# WHAT TO WORK ON
Among the lines below, copy each one in which "predicted" appears.

(MATERIAL FOR THIS TASK Opens)

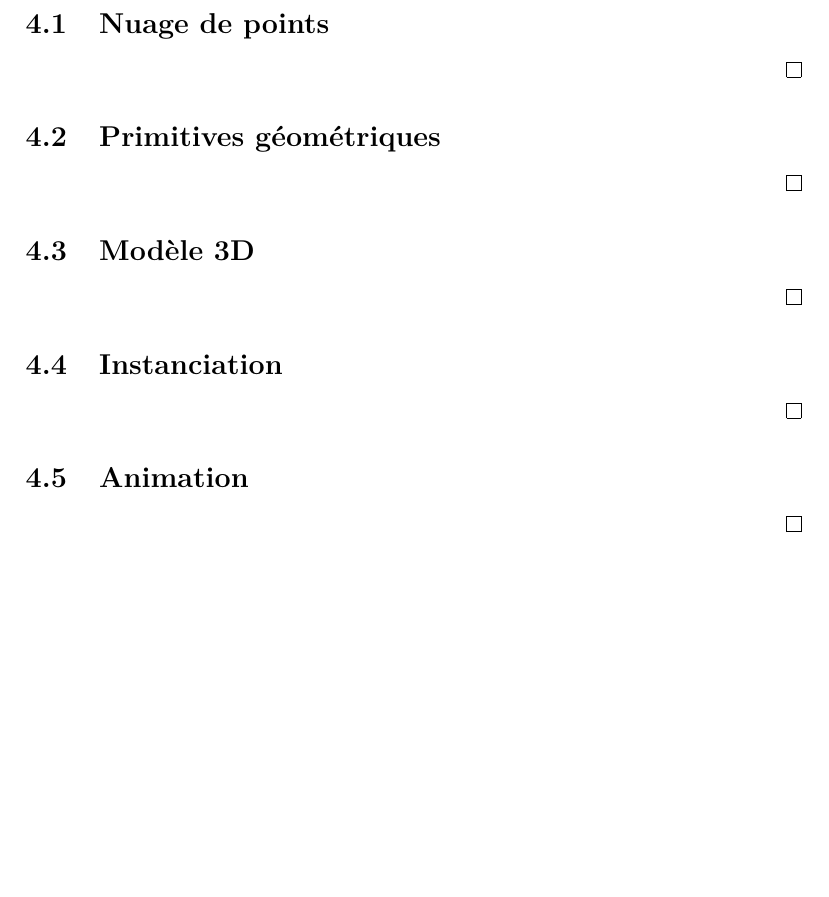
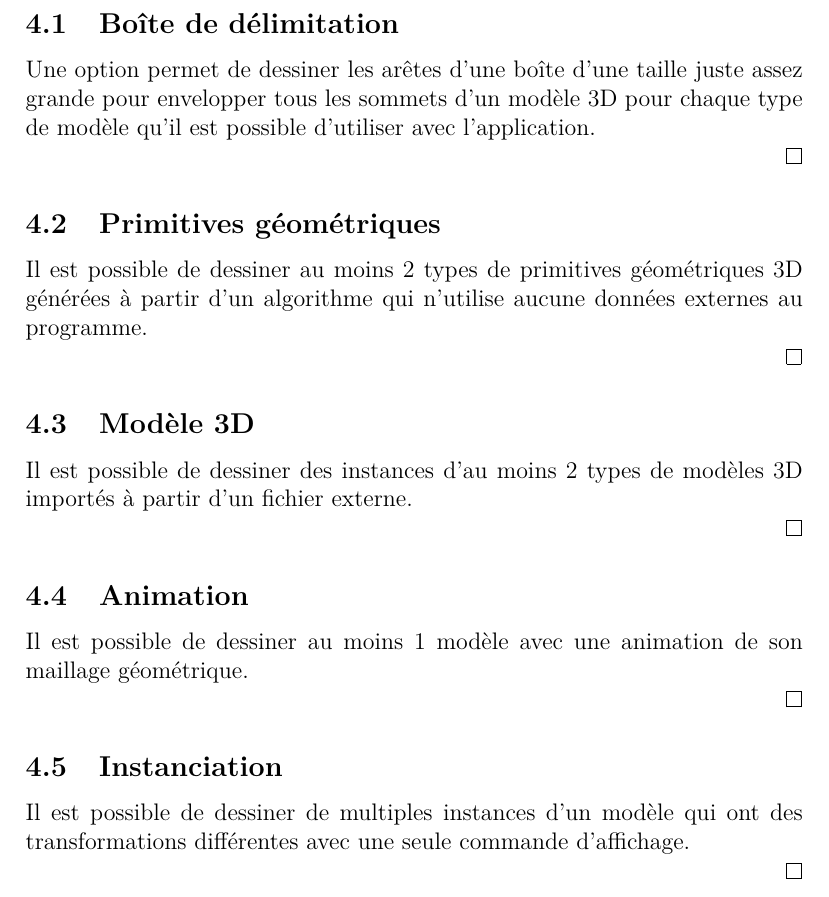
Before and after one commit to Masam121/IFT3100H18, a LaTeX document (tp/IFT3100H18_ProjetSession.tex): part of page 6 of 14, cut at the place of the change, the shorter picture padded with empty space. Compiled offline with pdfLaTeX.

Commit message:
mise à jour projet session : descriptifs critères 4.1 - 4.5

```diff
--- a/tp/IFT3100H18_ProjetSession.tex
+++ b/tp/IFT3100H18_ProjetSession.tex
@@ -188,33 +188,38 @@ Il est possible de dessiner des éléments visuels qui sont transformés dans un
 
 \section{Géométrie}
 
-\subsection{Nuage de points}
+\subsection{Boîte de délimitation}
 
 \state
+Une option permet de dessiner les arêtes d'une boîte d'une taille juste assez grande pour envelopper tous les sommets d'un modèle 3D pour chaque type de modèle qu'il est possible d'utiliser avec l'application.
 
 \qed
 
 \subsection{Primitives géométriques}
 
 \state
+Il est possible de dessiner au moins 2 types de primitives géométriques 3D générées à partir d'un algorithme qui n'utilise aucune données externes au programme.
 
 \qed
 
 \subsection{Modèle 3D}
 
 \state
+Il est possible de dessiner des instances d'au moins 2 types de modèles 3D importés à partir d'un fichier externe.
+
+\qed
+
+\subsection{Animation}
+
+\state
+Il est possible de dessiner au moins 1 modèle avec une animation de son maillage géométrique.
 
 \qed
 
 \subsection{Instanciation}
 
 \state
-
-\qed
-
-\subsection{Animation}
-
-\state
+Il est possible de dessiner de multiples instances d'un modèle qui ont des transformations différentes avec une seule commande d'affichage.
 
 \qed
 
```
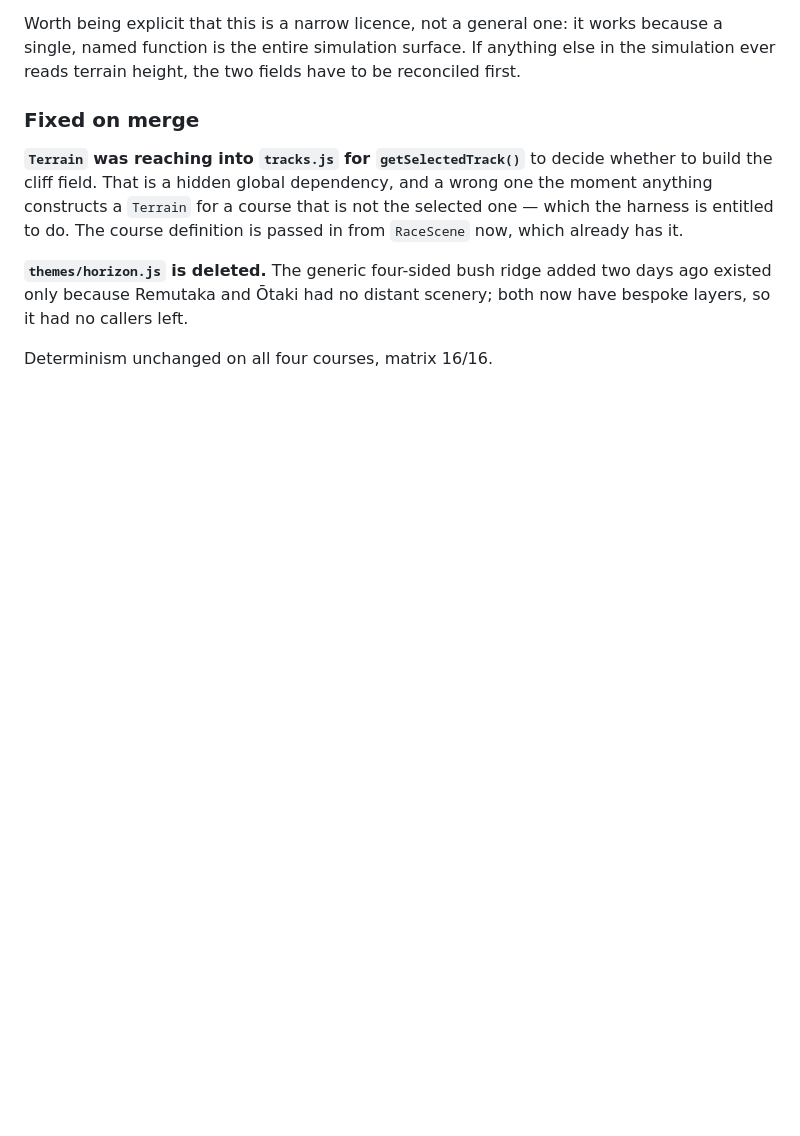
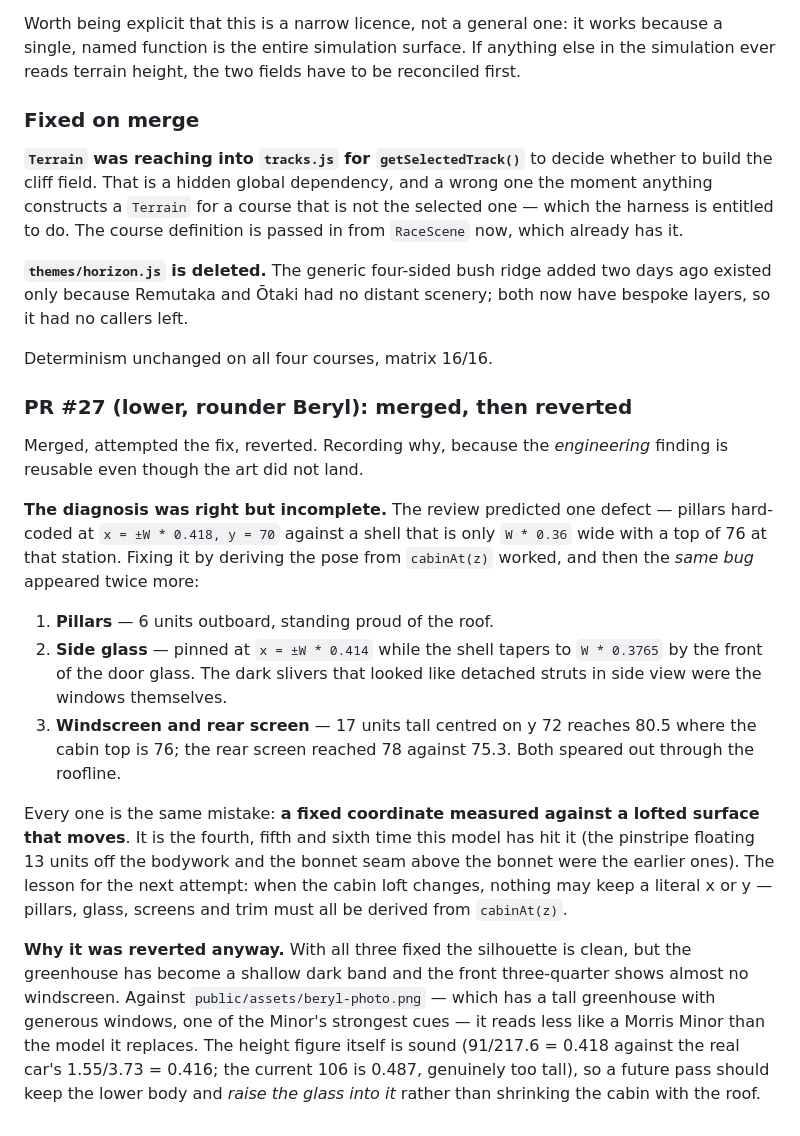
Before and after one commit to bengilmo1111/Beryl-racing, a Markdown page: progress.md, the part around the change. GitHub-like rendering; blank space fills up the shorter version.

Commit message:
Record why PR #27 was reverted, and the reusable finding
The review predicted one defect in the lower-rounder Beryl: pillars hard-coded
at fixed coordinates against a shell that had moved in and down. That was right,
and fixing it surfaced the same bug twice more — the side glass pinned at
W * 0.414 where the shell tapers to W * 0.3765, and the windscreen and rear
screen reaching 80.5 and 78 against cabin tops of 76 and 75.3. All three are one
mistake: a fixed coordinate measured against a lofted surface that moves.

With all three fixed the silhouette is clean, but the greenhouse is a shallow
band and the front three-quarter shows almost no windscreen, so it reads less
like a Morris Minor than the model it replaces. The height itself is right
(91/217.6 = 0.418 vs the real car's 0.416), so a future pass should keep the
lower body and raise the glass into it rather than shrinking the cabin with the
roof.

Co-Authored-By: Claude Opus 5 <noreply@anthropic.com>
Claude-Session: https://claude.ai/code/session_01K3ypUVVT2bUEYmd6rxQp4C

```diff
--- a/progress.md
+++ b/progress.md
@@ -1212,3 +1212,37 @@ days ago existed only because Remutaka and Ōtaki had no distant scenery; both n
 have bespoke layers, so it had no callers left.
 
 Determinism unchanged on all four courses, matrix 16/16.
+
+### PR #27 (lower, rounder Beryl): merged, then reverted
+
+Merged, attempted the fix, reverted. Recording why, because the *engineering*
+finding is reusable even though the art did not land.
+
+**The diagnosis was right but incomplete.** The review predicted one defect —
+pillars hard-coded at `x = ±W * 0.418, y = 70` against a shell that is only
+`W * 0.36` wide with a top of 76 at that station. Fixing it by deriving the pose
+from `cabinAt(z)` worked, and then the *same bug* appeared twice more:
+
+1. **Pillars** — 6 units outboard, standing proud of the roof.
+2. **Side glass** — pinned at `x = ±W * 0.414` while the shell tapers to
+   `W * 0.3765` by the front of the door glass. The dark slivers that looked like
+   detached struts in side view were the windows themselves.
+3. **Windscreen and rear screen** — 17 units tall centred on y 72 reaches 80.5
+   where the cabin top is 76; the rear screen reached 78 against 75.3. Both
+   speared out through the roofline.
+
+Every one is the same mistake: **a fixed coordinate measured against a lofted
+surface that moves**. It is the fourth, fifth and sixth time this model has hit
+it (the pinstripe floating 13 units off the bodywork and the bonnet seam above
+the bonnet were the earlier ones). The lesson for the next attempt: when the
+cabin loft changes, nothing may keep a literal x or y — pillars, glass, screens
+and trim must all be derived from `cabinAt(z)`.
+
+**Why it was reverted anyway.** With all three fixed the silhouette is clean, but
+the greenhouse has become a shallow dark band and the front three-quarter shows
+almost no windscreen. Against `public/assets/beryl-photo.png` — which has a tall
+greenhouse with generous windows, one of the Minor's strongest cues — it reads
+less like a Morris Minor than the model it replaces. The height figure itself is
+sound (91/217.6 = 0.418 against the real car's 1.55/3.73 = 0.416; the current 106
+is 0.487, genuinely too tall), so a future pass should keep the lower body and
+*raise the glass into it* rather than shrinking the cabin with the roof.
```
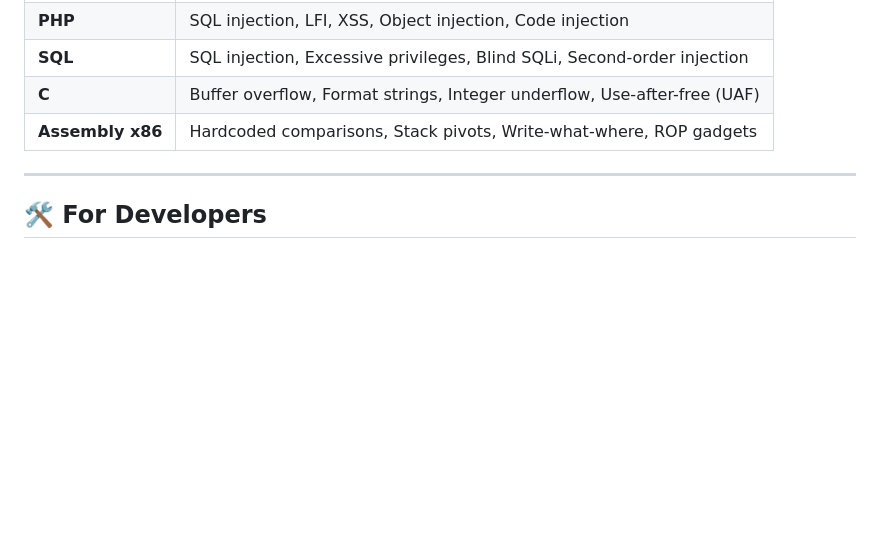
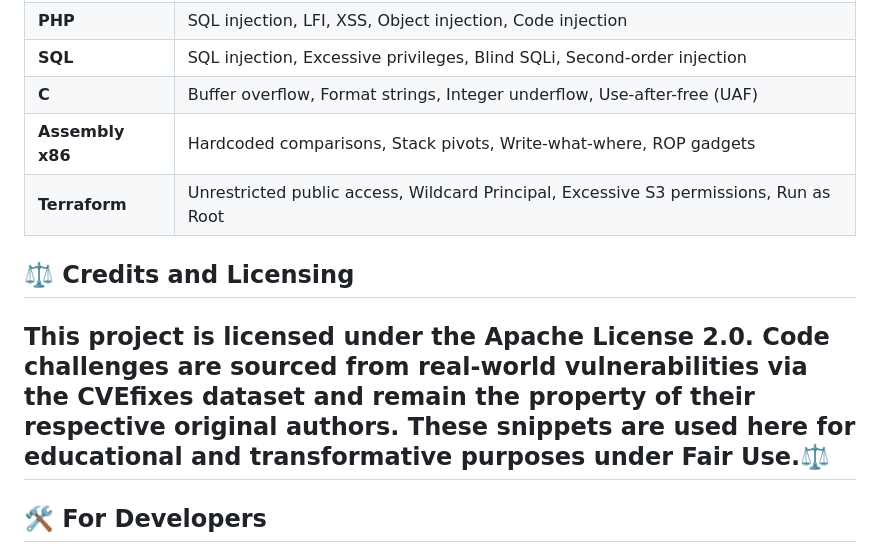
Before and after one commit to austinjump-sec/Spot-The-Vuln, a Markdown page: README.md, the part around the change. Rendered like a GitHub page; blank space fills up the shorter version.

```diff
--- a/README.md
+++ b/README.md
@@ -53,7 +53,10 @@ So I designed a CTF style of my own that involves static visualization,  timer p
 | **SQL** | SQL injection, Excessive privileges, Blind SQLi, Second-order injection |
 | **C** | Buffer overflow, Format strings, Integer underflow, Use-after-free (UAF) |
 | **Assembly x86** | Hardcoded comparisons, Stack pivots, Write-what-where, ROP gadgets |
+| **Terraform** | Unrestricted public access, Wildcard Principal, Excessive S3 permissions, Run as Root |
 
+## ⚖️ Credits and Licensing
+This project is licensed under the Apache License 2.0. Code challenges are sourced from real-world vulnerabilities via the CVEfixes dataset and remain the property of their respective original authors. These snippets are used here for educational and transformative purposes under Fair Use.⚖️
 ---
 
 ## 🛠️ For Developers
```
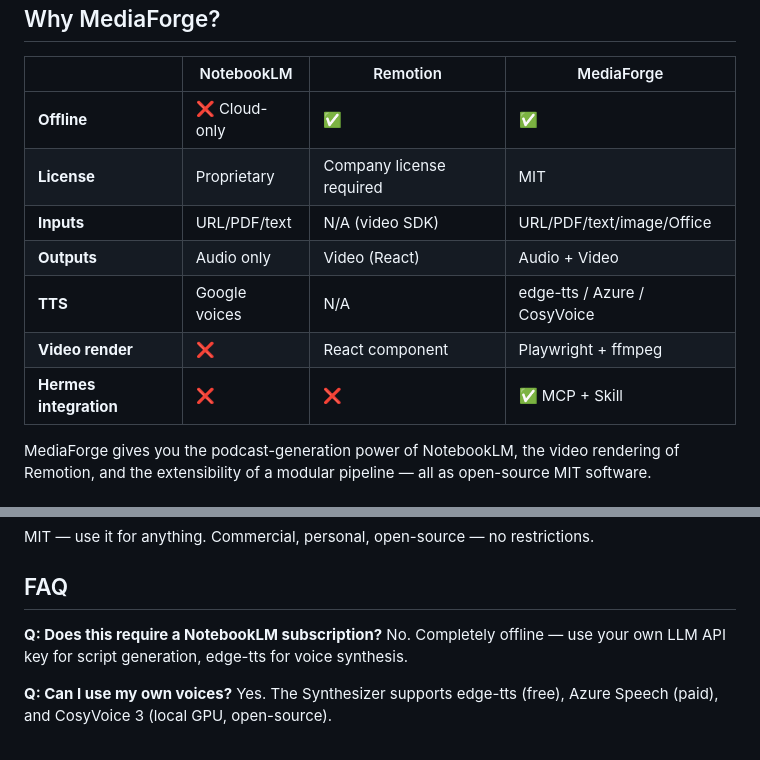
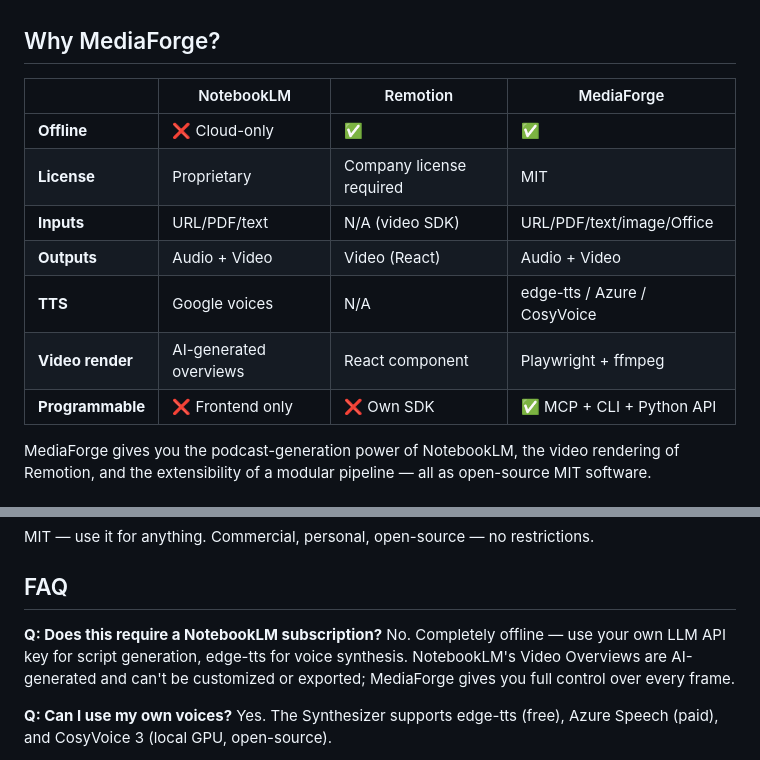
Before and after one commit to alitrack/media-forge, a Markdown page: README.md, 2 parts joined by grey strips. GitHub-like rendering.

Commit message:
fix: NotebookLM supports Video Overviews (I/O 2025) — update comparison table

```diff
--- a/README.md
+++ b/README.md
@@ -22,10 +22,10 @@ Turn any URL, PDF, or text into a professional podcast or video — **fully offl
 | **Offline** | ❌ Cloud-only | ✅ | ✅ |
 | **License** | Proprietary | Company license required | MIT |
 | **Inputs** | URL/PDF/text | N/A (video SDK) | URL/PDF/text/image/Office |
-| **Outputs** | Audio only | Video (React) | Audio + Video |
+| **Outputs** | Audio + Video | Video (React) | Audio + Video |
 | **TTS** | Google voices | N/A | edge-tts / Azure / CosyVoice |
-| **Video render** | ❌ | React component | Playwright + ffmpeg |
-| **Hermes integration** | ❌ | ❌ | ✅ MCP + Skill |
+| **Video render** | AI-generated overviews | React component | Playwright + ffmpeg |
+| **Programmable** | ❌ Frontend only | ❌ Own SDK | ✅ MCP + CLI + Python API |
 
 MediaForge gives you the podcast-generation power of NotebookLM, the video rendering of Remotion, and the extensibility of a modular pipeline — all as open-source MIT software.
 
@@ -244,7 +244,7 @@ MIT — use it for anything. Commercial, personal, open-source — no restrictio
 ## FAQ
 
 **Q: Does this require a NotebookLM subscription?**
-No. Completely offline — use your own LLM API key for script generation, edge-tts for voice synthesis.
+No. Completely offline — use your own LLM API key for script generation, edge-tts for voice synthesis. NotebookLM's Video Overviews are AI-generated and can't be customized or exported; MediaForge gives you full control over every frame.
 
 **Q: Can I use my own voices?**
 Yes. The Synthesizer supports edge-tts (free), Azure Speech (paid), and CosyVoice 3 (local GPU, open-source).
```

(MATERIAL FOR THIS TASK Closes)

# ANSWER SPACE
The review predicted one defect in the lower-rounder Beryl: pillars hard-coded
+**The diagnosis was right but incomplete.** The review predicted one defect —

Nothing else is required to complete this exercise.